The news is filled with stories about conflicts between taxpayers and tax collectors. Just a few weeks ago a New York jury convicted the Trump Organization of criminal fraud for a 15-year scheme to help top executives dodge taxes. While that case is a linguistic no-brainer, we often struggle to properly describe those who aggressively work to minimize their taxes.
We tend to use a long list of descriptions almost interchangeably. There is tax avoidance, tax evasion, and tax fraud. We describe people and businesses as tax cheats and tax dodgers. But what do all these phrases really mean?
The short answer: Nobody can agree.
And, among other problems, this ambiguity confounds the way we think about the tax gap—the difference between taxes owed and taxes paid.
Think of tax compliance along a continuum. At one end are compulsively honest taxpayers who pay every dime they owe (and perhaps even some tax they don’t owe).
At the other end, there are stone-cold tax evaders: drug dealers who fail to report income from their illicit activities, or ordinary business owners who claim a deduction for the family car when they know they never use it for business. They fit the legal definition of tax evasion, which is a voluntary, intentional violation of a known legal duty. Many also call them tax cheats, although the phrase has no legal meaning.

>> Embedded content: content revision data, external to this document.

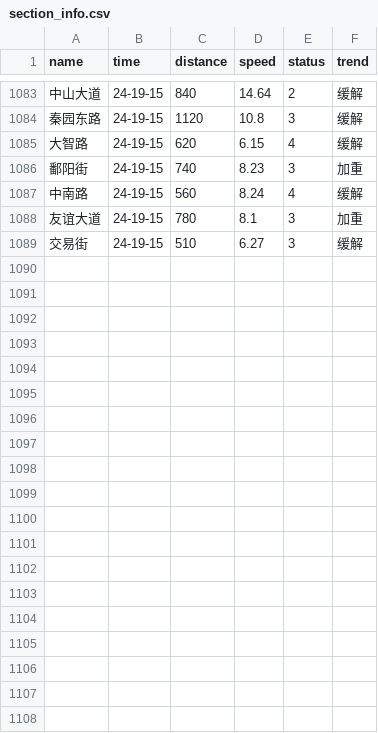
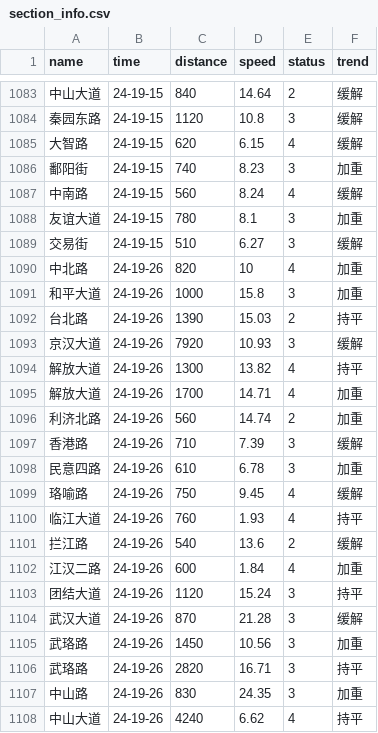
Before and after one commit to HereIsZephyrus/trunklevel_evaluation, a CSV file: result/section_info.csv, drawn as a sheet; only a part is shown, gaps mark what is left out; the diff covers the shown part only.

```diff
--- a/result/section_info.csv
+++ b/result/section_info.csv
@@ -1089 +1089,20 @@ name,time,distance,speed,status,trend
 交易街,24-19-15,510,6.27,3,缓解
+中北路,24-19-26,820,10,4,加重
+和平大道,24-19-26,1000,15.8,3,加重
+台北路,24-19-26,1390,15.03,2,持平
+京汉大道,24-19-26,7920,10.93,3,缓解
+解放大道,24-19-26,1300,13.82,4,持平
+解放大道,24-19-26,1700,14.71,4,加重
+利济北路,24-19-26,560,14.74,2,加重
+香港路,24-19-26,710,7.39,3,缓解
+民意四路,24-19-26,610,6.78,3,加重
+珞喻路,24-19-26,750,9.45,4,缓解
+临江大道,24-19-26,760,1.93,4,持平
+拦江路,24-19-26,540,13.6,2,缓解
+江汉二路,24-19-26,600,1.84,4,加重
+团结大道,24-19-26,1120,15.24,3,持平
+武汉大道,24-19-26,870,21.28,3,缓解
+武珞路,24-19-26,1450,10.56,3,加重
+武珞路,24-19-26,2820,16.71,3,持平
+中山路,24-19-26,830,24.35,3,加重
+中山大道,24-19-26,4240,6.62,4,持平
```
Also changed, not shown: 11 added rows elsewhere in this file, result/basic_info.csv.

But then there is a big gray area. That’s the home of those who stretch the law as far they possibly can to minimize their tax liability. Can their tax advisers find a deduction that may be legal, in other words one that could be sustained if challenged? Perhaps they are relying on a novel interpretation of the law or driving through a loophole Congress left open when it wrote a statute.
Economists and lawyers look at this gray area in very different ways.
Economists generally believe there is a red line that divides the world into two relatively clear concepts: tax avoidance, which is perfectly lawful, and tax evasion, which is not.
For them, avoidance is legally minimizing tax liability. It doesn’t matter how aggressive taxpayers are or even whether they intend to sidestep the law. If the IRS cannot successfully prove they violated the law, the activity is avoidance. Odorous, perhaps, but legal.
Evasion, or fraud, falls on the other side of that line. If these actions are challenged, the taxpayer would lose and be found to violate the law.
But tax practitioners don’t think like that. They live in the shadows of that gray area and many even resist the idea of a clear red line at all. They write nuanced opinions that may say a deduction is “more likely than not” to succeed if it is questioned by tax authorities.
If I rely on such an opinion but it turns out to be wrong, does that make me a tax cheat? An unsuccessful tax avoider? Or somebody who got bad advice?
And what if the IRS never challenges the deduction? The agency may contest it on my tax return but not on yours. One judge may find the deduction improper, while another may say it is just fine. And, as we’ve seen with Donald Trump’s personal tax returns, it may be years, or even decades, before disputes are resolved. Is it cheating if you never get caught?
Have you failed to comply with the tax laws if the IRS never notices? If you drive 80 miles an hour in a 55 mile an hour zone, are you speeding even if you don’t get a ticket?
Tax practitioners are not permitted to advise clients based on their likelihood of being found out. But taxpayers can, and do, take this “audit lottery” into account.
A good example of this legal and linguistic ambiguity: Former President Trump claimed $916 million in net operating losses in the 1990s, even though his own lawyers told him that his position would not likely stand up under IRS scrutiny. But there is no public evidence that the IRS ever challenged Trump’s losses.
Perhaps the IRS missed the issue, or quietly settled for pennies on the dollar. But what do we call what Trump did? Was it tax fraud or evasion? Or merely, extremely aggressive tax avoidance?
Let’s end where we started. We all understand what a conviction for criminal tax fraud means. But how do we label somebody who pays less tax than they ultimately owe? Steve, a tax lawyer with 25 years of experience, favors a decidedly non-legal term: tax dodger. But given all the ambiguity over non-payment of taxes, nothing fits perfectly.